» **Exercise goal**
Find how many lines below hold "Note", and give that number as the entire answer.

---------- Records ----------

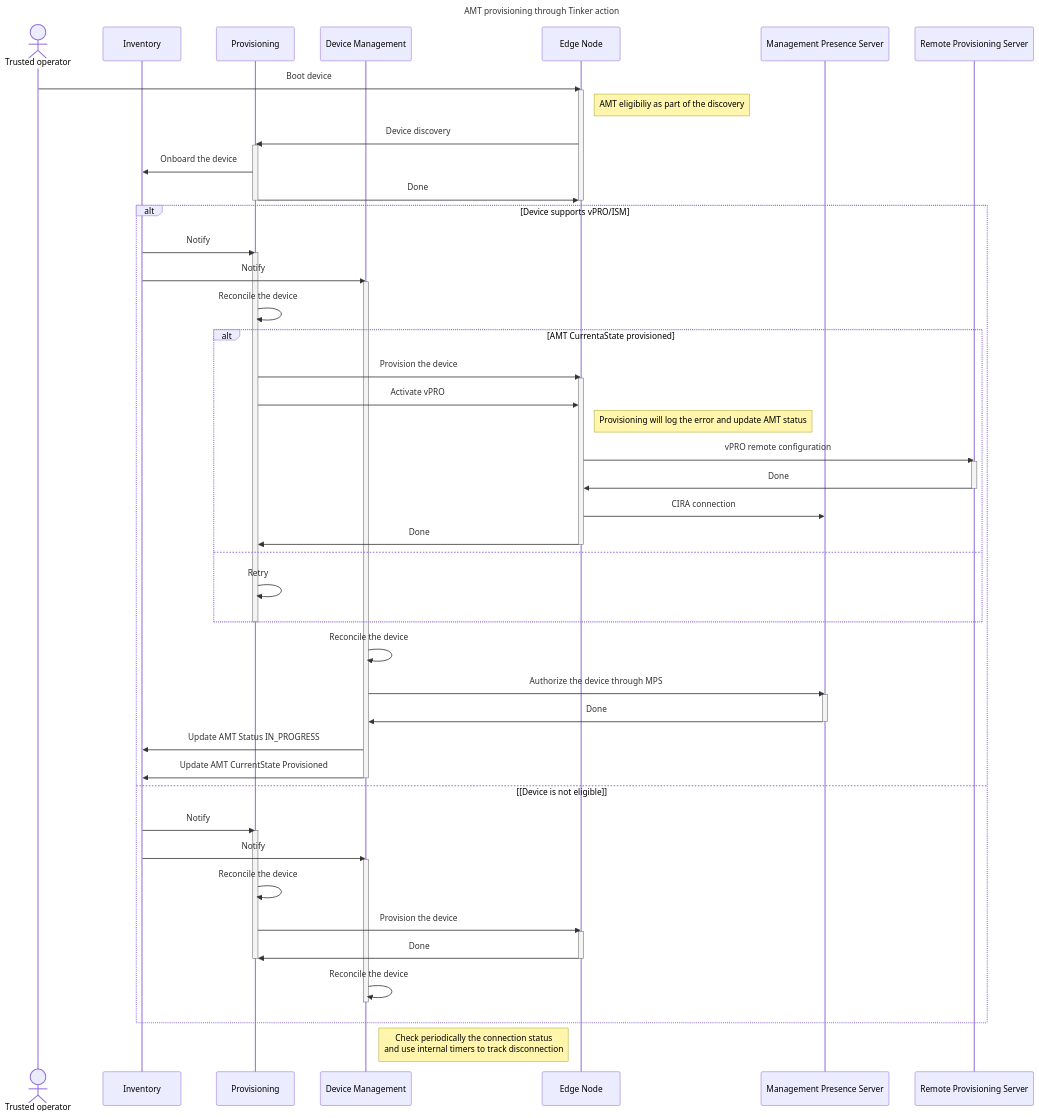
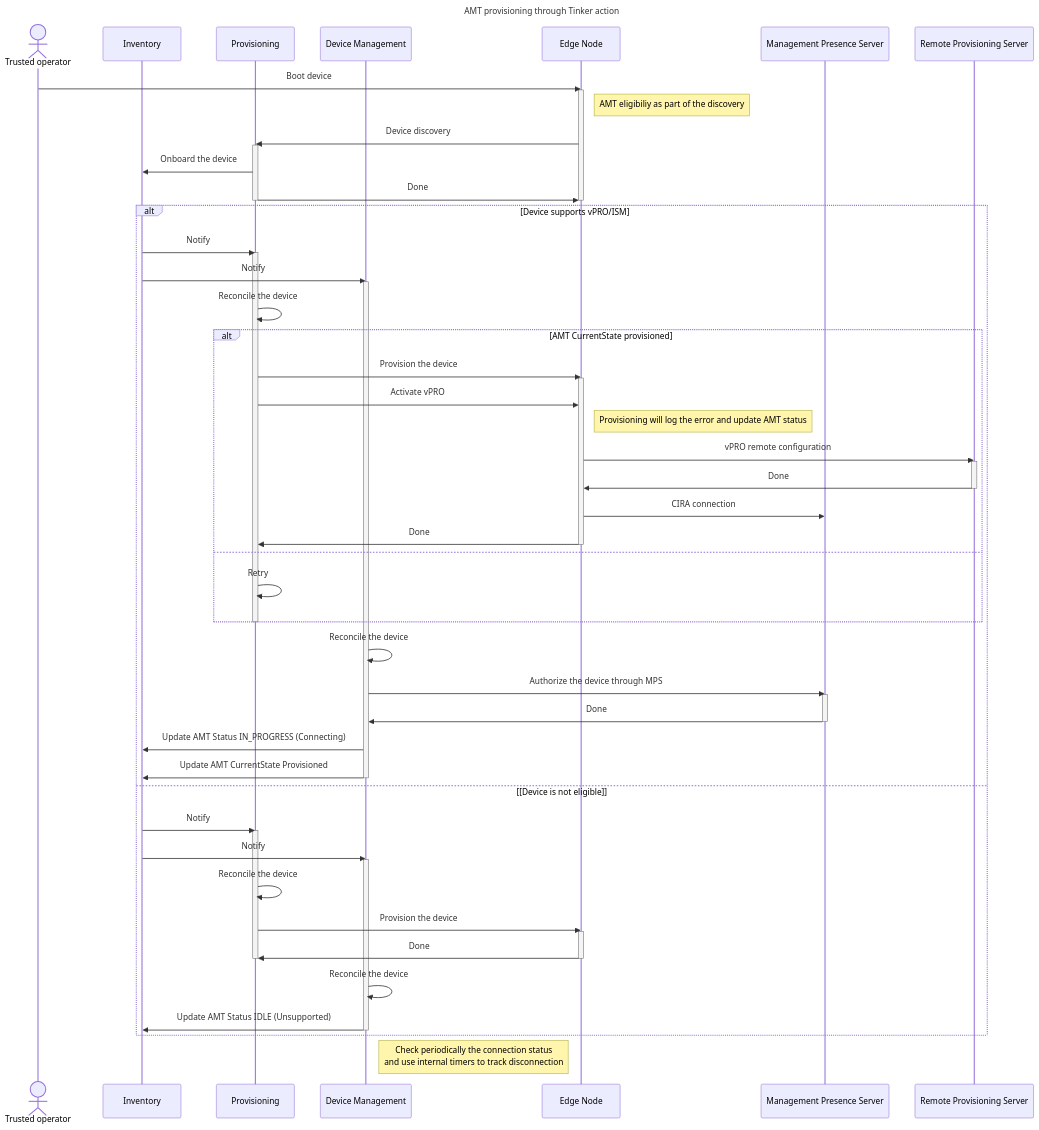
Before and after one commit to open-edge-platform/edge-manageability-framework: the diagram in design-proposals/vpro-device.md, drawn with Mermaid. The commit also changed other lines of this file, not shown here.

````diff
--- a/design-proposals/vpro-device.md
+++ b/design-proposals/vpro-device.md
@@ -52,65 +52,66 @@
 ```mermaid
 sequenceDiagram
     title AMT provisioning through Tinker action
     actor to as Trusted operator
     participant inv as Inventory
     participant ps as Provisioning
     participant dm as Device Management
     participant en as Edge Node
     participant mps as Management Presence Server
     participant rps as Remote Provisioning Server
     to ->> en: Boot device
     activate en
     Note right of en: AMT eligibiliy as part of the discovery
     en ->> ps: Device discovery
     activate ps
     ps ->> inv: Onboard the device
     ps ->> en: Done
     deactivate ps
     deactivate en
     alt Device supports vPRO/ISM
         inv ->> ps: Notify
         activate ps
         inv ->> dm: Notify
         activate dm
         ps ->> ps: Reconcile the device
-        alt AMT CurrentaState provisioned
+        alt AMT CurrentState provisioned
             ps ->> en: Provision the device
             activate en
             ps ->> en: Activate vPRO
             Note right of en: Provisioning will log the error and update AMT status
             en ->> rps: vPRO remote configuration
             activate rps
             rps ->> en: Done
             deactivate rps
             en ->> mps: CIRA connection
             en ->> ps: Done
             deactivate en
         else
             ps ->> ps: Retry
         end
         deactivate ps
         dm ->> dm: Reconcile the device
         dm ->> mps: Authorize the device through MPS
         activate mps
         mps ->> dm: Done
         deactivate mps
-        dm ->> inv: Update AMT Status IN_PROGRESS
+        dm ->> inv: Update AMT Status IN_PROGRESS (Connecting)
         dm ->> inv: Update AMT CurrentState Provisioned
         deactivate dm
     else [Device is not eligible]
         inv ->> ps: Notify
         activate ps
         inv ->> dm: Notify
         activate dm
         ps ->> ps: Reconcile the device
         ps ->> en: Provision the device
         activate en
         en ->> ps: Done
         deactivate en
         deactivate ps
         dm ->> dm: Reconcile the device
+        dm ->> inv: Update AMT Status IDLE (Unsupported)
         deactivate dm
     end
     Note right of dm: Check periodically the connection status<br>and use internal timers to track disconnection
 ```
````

----------
---------- Records ----------

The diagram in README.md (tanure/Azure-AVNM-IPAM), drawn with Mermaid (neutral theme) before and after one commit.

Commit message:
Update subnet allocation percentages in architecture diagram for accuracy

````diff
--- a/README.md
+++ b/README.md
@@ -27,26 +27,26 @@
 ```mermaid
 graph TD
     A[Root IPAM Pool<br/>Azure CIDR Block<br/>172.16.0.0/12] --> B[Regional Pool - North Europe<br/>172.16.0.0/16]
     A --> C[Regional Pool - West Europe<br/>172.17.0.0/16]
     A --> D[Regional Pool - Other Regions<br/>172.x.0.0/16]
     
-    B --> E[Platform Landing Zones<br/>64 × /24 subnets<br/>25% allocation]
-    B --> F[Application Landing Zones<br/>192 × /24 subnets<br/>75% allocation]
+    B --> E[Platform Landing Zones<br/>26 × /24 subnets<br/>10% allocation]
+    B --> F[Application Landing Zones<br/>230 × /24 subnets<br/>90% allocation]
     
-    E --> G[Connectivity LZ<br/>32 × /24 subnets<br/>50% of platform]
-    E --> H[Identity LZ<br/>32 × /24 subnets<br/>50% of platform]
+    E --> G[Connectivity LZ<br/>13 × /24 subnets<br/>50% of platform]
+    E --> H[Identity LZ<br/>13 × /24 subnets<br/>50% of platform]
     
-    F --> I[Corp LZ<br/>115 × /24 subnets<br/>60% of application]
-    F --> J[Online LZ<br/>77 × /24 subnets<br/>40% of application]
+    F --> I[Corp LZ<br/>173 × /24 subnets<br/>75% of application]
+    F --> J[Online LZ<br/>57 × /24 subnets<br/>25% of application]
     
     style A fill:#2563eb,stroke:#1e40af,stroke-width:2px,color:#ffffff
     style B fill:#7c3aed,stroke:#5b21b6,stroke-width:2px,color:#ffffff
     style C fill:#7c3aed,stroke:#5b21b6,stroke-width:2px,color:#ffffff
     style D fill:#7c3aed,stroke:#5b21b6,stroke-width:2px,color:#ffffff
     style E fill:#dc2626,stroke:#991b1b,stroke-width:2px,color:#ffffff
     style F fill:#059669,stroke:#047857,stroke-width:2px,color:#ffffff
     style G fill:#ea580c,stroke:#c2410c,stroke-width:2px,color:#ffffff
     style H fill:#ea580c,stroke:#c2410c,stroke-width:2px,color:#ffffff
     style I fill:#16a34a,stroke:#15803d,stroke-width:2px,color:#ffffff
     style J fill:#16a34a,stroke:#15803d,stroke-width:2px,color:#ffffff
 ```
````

----------
---------- Records ----------

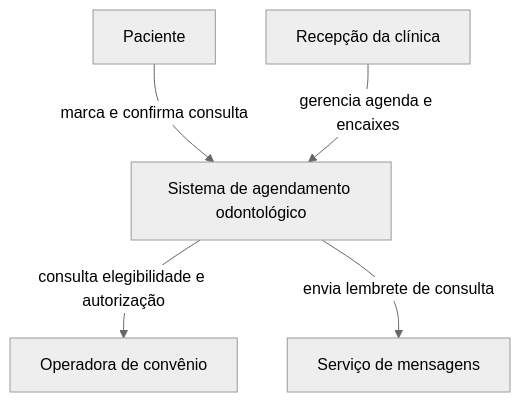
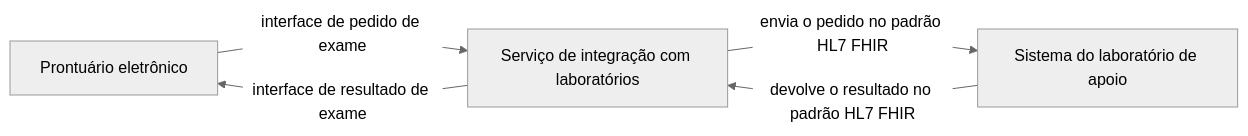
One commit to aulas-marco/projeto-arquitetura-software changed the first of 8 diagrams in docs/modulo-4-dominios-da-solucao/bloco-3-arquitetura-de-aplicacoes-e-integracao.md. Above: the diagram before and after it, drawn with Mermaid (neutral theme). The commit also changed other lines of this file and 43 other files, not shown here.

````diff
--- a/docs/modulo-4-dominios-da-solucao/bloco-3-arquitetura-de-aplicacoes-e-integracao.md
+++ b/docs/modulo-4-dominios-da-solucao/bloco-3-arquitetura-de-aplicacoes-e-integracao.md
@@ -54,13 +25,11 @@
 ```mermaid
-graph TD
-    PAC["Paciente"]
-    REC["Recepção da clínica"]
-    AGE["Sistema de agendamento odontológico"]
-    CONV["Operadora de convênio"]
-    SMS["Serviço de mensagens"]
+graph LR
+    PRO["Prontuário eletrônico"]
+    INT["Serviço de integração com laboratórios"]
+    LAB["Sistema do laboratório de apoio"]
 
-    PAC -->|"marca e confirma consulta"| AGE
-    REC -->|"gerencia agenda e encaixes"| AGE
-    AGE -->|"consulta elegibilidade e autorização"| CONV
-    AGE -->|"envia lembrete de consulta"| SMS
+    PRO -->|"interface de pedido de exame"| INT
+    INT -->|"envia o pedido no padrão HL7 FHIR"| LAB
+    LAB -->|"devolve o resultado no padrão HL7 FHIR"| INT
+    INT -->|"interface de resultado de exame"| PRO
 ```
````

----------

» **Response**
3